Published 29 June 2020

The reopening of the economies and the resulting – and expected – increase in the number of reported infections, have intensified, and deepened, the discussion over the economic and social lockdowns of the past three months, and the right approach in the face of more infections, let alone a second wave later in the year.

Juliet Samuel writes that the enormous costs of the lockdown so far do not mean that lockdowns will not be re-imposed – especially if a better approach to containing the more serious effects of the virus is not offered. Sweden has offered a better, “light touch” alternative, but has now come under criticism for having a higher deaths-per-million ratio relative to its Scandinavian neighbors, which opted for strict lockdowns. Carl-Johan Karlsson writes that a close examination of the Swedish case shows that it was not that the “light touch” approach was wrong, but rather that its architects have overlooked a major problem: changes made to the Swedish senior care system in the last decade left Swedish elderly exposed (3,200 of Sweden’s 5,000 deaths are over 70 years old).

There are terminological issues (does “infection” equal “sickness”?) and measurement issues (How do you find, with precision, what the R0 is?), and Ross Clark (also see here) addresses these issues.

Have political leaders got the balance right between listening to scientists and medical experts, and respectfully taking additional issues – say, the economic, social, psychological, and medical consequences of a lockdown — into account when formulating a response to the epidemic, issues beyond the scientists’ and medical experts’ remit? Because if these leaders have not done so, then they have abdicated their leadership responsibility.

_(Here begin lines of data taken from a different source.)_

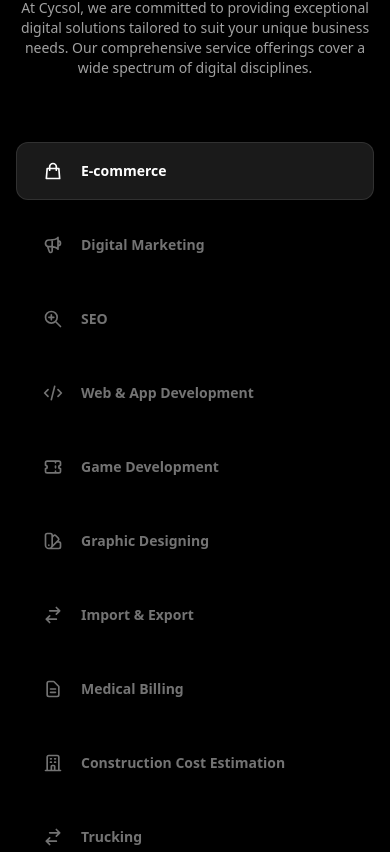
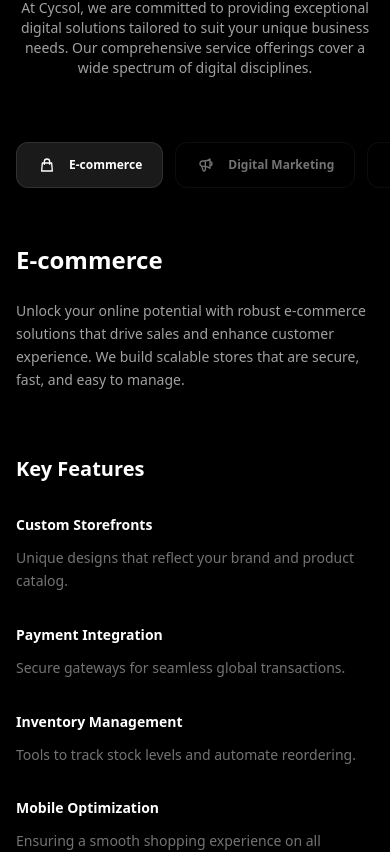
Before and after one commit to callmeab/cycsol, an Angular app: page /services in a window 390 px wide. Before the commit this address led to /cycsol/services. Shown: the part 2297-3149 px from the top of the page. Built offline with nearby package versions, Linux system fonts and the light colour scheme.

Commit message:
feat: Implement mobile category navigation on the services page and update the base href.

```diff
--- a/src/app/pages/services-page/services-page.css
+++ b/src/app/pages/services-page/services-page.css
@@ -0,0 +1,10 @@
+/* Hide scrollbar for Chrome, Safari and Opera */
+.no-scrollbar::-webkit-scrollbar {
+  display: none;
+}
+
+/* Hide scrollbar for IE, Edge and Firefox */
+.no-scrollbar {
+  -ms-overflow-style: none; /* IE and Edge */
+  scrollbar-width: none; /* Firefox */
+}
--- a/src/app/pages/services-page/services-page.html
+++ b/src/app/pages/services-page/services-page.html
@@ -15,10 +15,81 @@
             </p>
         </div>
 
+        <!-- Mobile Tabs Navigation -->
+        <div class="lg:hidden mb-12 -mx-4 px-4 overflow-x-auto no-scrollbar flex gap-3 pb-2">
+            <button *ngFor="let cat of categories" (click)="setActiveCategory(cat.id)"
+                class="flex-shrink-0 flex items-center gap-3 px-5 py-3 rounded-xl border transition-all duration-300 text-left whitespace-nowrap"
+                [ngClass]="activeCategoryId === cat.id ? 'bg-[#1a1a1a] border-white/10 text-white' : 'bg-transparent border-white/5 text-neutral-500 hover:bg-white/5 hover:text-white'">
+
+                <!-- Icon -->
+                <span class="w-5 h-5 flex items-center justify-center">
+                    <ng-container [ngSwitch]="cat.icon">
+                        <svg *ngSwitchCase="'design'" class="w-4 h-4" fill="none" viewBox="0 0 24 24"
+                            stroke="currentColor">
+                            <path stroke-linecap="round" stroke-linejoin="round" stroke-width="2"
+                                d="M7 21a4 4 0 01-4-4V5a2 2 0 012-2h4a2 2 0 012 2v12a4 4 0 01-4 4zm0 0h12a2 2 0 002-2v-4a2 2 0 00-2-2h-2.343M11 7.343l1.657-1.657a2 2 0 012.828 0l2.829 2.829a2 2 0 010 2.828l-8.486 8.485M7 17h.01" />
+                        </svg>
+                        <svg *ngSwitchCase="'development'" class="w-4 h-4" fill="none" viewBox="0 0 24 24"
+                            stroke="currentColor">
+                            <path stroke-linecap="round" stroke-linejoin="round" stroke-width="2"
+                                d="M10 20l4-16m4 4l4 4-4 4M6 16l-4-4 4-4" />
+                        </svg>
+                        <svg *ngSwitchCase="'mobile'" class="w-4 h-4" fill="none" viewBox="0 0 24 24"
+                            stroke="currentColor">
+                            <path stroke-linecap="round" stroke-linejoin="round" stroke-width="2"
+                                d="M12 18h.01M8 21h8a2 2 0 002-2V5a2 2 0 00-2-2H8a2 2 0 00-2 2v14a2 2 0 002 2z" />
+                        </svg>
+                        <svg *ngSwitchCase="'marketing'" class="w-4 h-4" fill="none" viewBox="0 0 24 24"
+                            stroke="currentColor">
+                            <path stroke-linecap="round" stroke-linejoin="round" stroke-width="2"
+                                d="M11 5.882V19.24a1.76 1.76 0 01-3.417.592l-2.147-6.15M18 13a3 3 0 100-6M5.436 13.683A4.001 4.001 0 017 6h1.832c4.1 0 7.625-1.234 9.168-3v14c-1.543-1.766-5.067-3-9.168-3H7a3.988 3.988 0 01-1.564-.317z" />
+                        </svg>
+                        <svg *ngSwitchCase="'ecommerce'" class="w-4 h-4" fill="none" viewBox="0 0 24 24"
+                            stroke="currentColor">
+                            <path stroke-linecap="round" stroke-linejoin="round" stroke-width="2"
+                                d="M16 11V7a4 4 0 00-8 0v4M5 9h14l1 12H4L5 9z" />
+                        </svg>
+                        <svg *ngSwitchCase="'seo'" class="w-4 h-4" fill="none" viewBox="0 0 24 24"
+                            stroke="currentColor">
+                            <path stroke-linecap="round" stroke-linejoin="round" stroke-width="2"
+                                d="M21 21l-6-6m2-5a7 7 0 11-14 0 7 7 0 0114 0zM10 7v3m0 0v3m0-3h3m-3 0H7" />
+                        </svg>
+                        <svg *ngSwitchCase="'game'" class="w-4 h-4" fill="none" viewBox="0 0 24 24"
+                            stroke="currentColor">
+                            <path stroke-linecap="round" stroke-linejoin="round" stroke-width="2"
+                                d="M15 5v2m0 4v2m0 4v2M5 5a2 2 0 00-2 2v3a2 2 0 110 4v3a2 2 0 002 2h14a2 2 0 002-2v-3a2 2 0 110-4V7a2 2 0 00-2-2H5z" />
+                        </svg>
+                        <svg *ngSwitchCase="'importexport'" class="w-4 h-4" fill="none" viewBox="0 0 24 24"
+                            stroke="currentColor">
+                            <path stroke-linecap="round" stroke-linejoin="round" stroke-width="2"
+                                d="M8 7h12m0 0l-4-4m4 4l-4 4m0 6H4m0 0l4 4m-4-4l4-4" />
+                        </svg>
+                        <svg *ngSwitchCase="'medical'" class="w-4 h-4" fill="none" viewBox="0 0 24 24"
+                            stroke="currentColor">
+                            <path stroke-linecap="round" stroke-linejoin="round" stroke-width="2"
+                                d="M9 12h6m-6 4h6m2 5H7a2 2 0 01-2-2V5a2 2 0 012-2h5.586a1 1 0 01.707.293l5.414 5.414a1 1 0 01.293.707V19a2 2 0 01-2 2z" />
+                        </svg>
+                        <svg *ngSwitchCase="'construction'" class="w-4 h-4" fill="none" viewBox="0 0 24 24"
+                            stroke="currentColor">
+                            <path stroke-linecap="round" stroke-linejoin="round" stroke-width="2"
+                                d="M19 21V5a2 2 0 00-2-2H7a2 2 0 00-2 2v16m14 0h2m-2 0h-5m-9 0H3m2 0h5M9 7h1m-1 4h1m4-4h1m-1 4h1m-5 10v-5a1 1 0 011-1h2a1 1 0 011 1v5m-4 0h4" />
+                        </svg>
+                        <svg *ngSwitchCase="'trucking'" class="w-4 h-4" fill="none" viewBox="0 0 24 24"
+                            stroke="currentColor">
+                            <path stroke-linecap="round" stroke-linejoin="round" stroke-width="2"
+                                d="M8 7h12m0 0l-4-4m4 4l-4 4m0 6H4m0 0l4 4m-4-4l4-4" />
+                        </svg>
+                    </ng-container>
+                </span>
+
+                <span class="font-semibold text-xs sm:text-sm">{{ cat.name }}</span>
+            </button>
+        </div>
+
         <div class="flex flex-col lg:flex-row gap-12 lg:gap-20">
 
             <!-- Sidebar Navigation -->
-            <div class="lg:w-1/4 flex-shrink-0">
+            <div class="hidden lg:block lg:w-1/4 flex-shrink-0">
                 <div class="flex flex-col gap-4 sticky top-32">
                     <button *ngFor="let cat of categories" (click)="setActiveCategory(cat.id)"
                         class="flex items-center gap-4 px-6 py-4 rounded-xl border transition-all duration-300 text-left group"
--- a/src/index.html
+++ b/src/index.html
@@ -4,7 +4,7 @@
 <head>
   <meta charset="utf-8">
   <title>Cycsol</title>
-  <base href="/cycsol/">
+  <base href="/">
   <meta name="viewport" content="width=device-width, initial-scale=1">
   <link rel="icon" type="image/x-icon" href="favicon.ico">
   <link rel="preconnect" href="https://fonts.googleapis.com">
```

Alistair Haimes and Greg Weiner discuss these issues (note: keeping scientific advice and expertise in the proper perspective does not mean boorishly dismissing science and denigrating experts, as Brazil president Jair Bolsonaro has been in the habit of doing, with grave consequences for his country).

Finally, this question: Are governments and societies set up properly to deal with overlapping crises and costly catastrophes, both the low-probability, high-impact events (say, a meteorite hitting Earth; a new virus), or the slower moving but predictable (say, climate change). Arnold Kling, Philip Wallach, and the Economist argue that governments must fundamentally change the way they assess risks, prepare for them, and fashion policies to cope with and recover from them.